WHAT THE TASK ASKS - Report every line of the data that includes "views".

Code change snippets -
+--

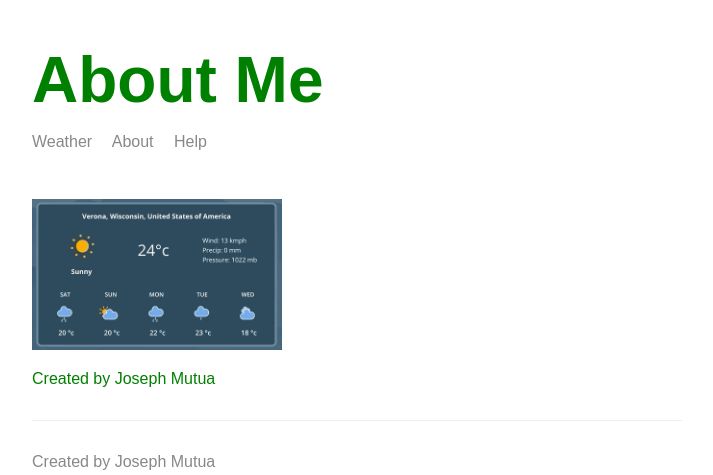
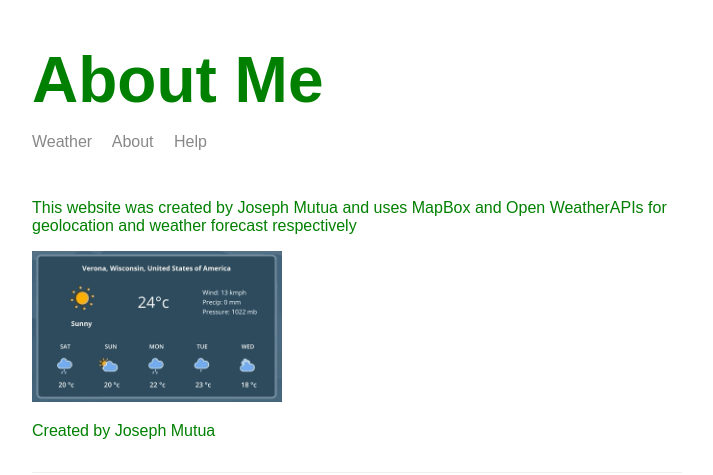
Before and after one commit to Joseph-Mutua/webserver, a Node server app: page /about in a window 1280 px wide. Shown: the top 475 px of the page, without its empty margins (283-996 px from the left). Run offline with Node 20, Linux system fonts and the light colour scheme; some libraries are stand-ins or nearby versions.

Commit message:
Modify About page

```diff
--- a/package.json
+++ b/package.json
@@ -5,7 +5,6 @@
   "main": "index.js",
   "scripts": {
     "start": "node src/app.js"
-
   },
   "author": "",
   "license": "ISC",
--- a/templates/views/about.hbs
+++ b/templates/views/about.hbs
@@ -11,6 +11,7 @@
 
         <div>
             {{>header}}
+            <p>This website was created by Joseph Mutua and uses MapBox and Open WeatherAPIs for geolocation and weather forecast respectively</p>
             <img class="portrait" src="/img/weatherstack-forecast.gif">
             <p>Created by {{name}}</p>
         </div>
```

+--

RESPONSE FOR THIS EXERCISE -
--- a/templates/views/about.hbs
+++ b/templates/views/about.hbs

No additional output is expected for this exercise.